- Just and equitable – this test applies in discrimination and statutory redundancy pay claims. The tribunal has the power to extend the time limit by such further period as it considers "just and equitable", taking into account anything the tribunal deems relevant; and
- Not reasonably practicable – this test applies to claims of unfair dismissal and other non-discrimination employment rights claims. If the tribunal determines that it was not reasonably practicable for the claimant to present the claim in time, it will consider whether the claim was raised "within such further period as the tribunal considers reasonable". This test is a stricter one for claimants to meet than the just and equitable test.
Case law has established that a tribunal cannot hear an out-of-time complaint unless the claimant satisfies the tribunal that one of the above tests has been met. There is no presumption that time will be extended.
In exercising discretion to extend time limits, tribunals are not mechanistic in their approach. As opined by Lord Justice Sedley in Chief Constable of Lincolnshire Police v Caston, "[t]here is no principle of law which dictates how generously or sparingly the power to enlarge time is to be exercised". Rather, it is a matter for the individual judge to determine when faced with an out-of-time claim.

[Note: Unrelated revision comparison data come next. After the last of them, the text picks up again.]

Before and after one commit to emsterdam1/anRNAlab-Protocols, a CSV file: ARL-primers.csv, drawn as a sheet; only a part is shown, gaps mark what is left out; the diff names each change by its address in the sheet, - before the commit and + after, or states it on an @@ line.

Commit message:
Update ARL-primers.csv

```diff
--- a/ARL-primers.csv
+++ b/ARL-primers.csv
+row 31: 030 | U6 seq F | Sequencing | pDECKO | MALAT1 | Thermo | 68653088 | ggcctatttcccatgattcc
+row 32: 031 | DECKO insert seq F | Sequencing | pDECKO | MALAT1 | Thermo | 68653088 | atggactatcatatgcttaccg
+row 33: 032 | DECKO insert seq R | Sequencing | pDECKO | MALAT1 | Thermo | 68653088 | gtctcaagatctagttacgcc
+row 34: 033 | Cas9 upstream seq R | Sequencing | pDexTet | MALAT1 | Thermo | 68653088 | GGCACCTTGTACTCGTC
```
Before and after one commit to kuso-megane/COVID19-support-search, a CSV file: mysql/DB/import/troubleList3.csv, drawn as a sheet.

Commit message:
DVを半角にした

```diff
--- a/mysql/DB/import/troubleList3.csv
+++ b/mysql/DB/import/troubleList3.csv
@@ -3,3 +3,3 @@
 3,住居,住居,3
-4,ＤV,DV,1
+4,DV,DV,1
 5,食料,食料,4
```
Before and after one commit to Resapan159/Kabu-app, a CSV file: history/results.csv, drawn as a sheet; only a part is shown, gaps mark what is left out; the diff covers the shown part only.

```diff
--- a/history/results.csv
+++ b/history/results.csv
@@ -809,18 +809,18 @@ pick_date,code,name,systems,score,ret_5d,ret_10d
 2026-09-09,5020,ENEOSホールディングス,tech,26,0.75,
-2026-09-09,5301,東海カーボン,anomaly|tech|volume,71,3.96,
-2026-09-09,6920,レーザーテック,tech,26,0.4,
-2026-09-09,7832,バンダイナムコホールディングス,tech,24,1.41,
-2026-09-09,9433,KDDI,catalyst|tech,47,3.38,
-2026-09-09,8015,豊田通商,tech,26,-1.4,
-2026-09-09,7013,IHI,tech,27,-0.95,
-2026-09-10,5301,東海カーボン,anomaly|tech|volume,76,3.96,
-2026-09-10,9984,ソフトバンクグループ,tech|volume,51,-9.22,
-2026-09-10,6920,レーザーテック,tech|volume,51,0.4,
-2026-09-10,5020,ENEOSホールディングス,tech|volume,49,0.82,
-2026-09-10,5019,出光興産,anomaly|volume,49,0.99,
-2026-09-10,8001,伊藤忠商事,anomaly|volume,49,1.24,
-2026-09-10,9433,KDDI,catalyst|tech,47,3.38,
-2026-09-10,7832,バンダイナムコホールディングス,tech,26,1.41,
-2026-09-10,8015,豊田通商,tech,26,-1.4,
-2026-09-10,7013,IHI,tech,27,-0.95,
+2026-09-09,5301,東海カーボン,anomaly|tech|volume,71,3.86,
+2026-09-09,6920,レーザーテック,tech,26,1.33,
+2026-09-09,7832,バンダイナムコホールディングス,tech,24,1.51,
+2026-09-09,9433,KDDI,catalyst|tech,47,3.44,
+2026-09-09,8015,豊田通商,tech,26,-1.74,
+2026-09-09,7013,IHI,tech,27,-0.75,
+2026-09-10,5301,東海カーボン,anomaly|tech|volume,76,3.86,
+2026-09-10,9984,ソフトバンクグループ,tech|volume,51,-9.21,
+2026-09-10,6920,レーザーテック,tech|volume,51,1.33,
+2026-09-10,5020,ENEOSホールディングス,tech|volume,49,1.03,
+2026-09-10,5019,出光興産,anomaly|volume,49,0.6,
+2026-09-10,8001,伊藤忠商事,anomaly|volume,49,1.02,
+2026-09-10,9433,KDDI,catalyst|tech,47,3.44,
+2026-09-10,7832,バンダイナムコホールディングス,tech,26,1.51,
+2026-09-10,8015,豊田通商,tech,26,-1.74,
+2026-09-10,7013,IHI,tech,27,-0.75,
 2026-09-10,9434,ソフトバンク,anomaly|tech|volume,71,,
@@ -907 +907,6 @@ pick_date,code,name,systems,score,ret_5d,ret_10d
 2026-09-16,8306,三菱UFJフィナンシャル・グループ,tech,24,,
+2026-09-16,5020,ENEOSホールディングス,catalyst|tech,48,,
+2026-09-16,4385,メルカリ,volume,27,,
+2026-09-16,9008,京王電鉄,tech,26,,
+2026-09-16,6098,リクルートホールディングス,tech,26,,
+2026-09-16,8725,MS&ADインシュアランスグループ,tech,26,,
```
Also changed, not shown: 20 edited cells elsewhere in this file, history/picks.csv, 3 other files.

Factors which may be relevant include:
- the substantial cause of the claimant's failure to comply with the statutory time limit;
- whether the claimant knew of their rights;
- the prejudice which either party would suffer as a result of the decision reached;
- the impact of a claimant's mental health condition on the claimant during the limitation period; and
- any supporting medical evidence.
Examples of where the tribunal has extended time limits due to a claimant's mental health include:
- Where a claimant gave her solicitors misleading instructions regarding the date of key events due to her poor mental health (Chief Constable of Lincolnshire Police v Caston)
- Where a claimant's poor mental health had impacted her cognitive functions, including her memory. In this case the employer accepted that the delay had not caused any prejudice against them (Grave v United Reform Church); and
- Where a claimant was not aware of his rights or relevant time limits and there was sufficient evidence regarding the difficulties he suffered during the relevant period due to his severe anxiety, paranoid thoughts and suicidal ideation. The circumstances of the claimant's condition were such that the tribunal accepted it was not reasonably practicable for him to have taken steps to lodge a claim (Mr D Dalgleish v McLaren Packaging Ltd).
What is clear from current case law is that the fact that a claimant suffers from mental health conditions does not automatically mean that the tribunal will exercise its discretion to extend time limits. Time limits are enforced strictly and extensions exceptional.
Whether an extension to six months will actually happen remains to be seen and the implications would be significant, for both employees and employers. Whilst employees facing mental health difficulties would benefit from a more generous timeframe, an increase in time limits would mean a lengthier period of uncertainty for employers as to whether a claim will be brought against them, and likely more claims being raised. With the Acas Early Conciliation period, the proposal could result in employers facing a 7.5 month waiting period following a relevant event in which their employees could lodge a claim (as well as any extension period, if applicable). There could also be a knock-on effect on how long cases take to get to a final hearing, with tribunals still facing delays following Covid-19.
In any event, it is crucial that claimants and respondents alike obtain legal advice at an early stage to ensure that they are conscious of the limitation periods, can strategise accordingly and protect any relevant evidence.
The contributors to this article were Kelly Brown and Katie MacColl.
If you need any support or advice on limitation periods or would like to discuss anything raised in this article, please contact one of the team.